**YOUR GOAL:**
Please copy out every line of the listing below in which the word "Common" appears.

**PROVIDED RECORDS:**

* * * * * * * * *

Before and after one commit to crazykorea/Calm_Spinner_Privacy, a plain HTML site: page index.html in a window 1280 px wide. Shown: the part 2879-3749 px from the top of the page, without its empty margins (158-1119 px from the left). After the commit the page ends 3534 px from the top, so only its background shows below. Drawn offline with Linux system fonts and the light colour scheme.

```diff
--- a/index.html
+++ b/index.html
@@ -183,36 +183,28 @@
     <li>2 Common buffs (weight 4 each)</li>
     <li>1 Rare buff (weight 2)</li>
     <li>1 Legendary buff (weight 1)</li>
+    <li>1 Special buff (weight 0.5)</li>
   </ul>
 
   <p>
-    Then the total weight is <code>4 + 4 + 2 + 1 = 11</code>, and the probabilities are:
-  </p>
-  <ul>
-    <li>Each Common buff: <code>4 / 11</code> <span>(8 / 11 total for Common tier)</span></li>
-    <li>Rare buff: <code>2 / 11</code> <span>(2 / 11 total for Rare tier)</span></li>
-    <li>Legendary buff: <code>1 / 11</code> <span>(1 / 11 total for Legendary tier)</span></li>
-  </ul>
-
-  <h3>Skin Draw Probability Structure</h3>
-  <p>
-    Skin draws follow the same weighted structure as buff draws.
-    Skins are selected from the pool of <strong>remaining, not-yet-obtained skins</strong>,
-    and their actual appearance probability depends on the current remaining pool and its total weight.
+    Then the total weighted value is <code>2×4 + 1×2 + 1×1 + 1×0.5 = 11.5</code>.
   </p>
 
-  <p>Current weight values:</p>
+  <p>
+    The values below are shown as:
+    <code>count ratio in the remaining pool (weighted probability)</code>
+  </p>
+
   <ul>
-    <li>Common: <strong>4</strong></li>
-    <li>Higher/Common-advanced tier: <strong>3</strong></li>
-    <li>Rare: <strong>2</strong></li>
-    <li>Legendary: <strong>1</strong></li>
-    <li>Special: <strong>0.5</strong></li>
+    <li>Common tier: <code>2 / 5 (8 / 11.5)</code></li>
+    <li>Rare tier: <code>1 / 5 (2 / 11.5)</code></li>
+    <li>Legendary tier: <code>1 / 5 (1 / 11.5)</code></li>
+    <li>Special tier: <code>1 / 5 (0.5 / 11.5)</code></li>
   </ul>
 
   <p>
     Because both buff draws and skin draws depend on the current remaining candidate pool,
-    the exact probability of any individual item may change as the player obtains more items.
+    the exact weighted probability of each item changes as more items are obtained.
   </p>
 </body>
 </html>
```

* * * * * * * * *

**RESPONSE AREA:**
     <li>2 Common buffs (weight 4 each)</li>
-    <li>Each Common buff: <code>4 / 11</code> <span>(8 / 11 total for Common tier)</span></li>
-    <li>Common: <strong>4</strong></li>
-    <li>Higher/Common-advanced tier: <strong>3</strong></li>
+    <li>Common tier: <code>2 / 5 (8 / 11.5)</code></li>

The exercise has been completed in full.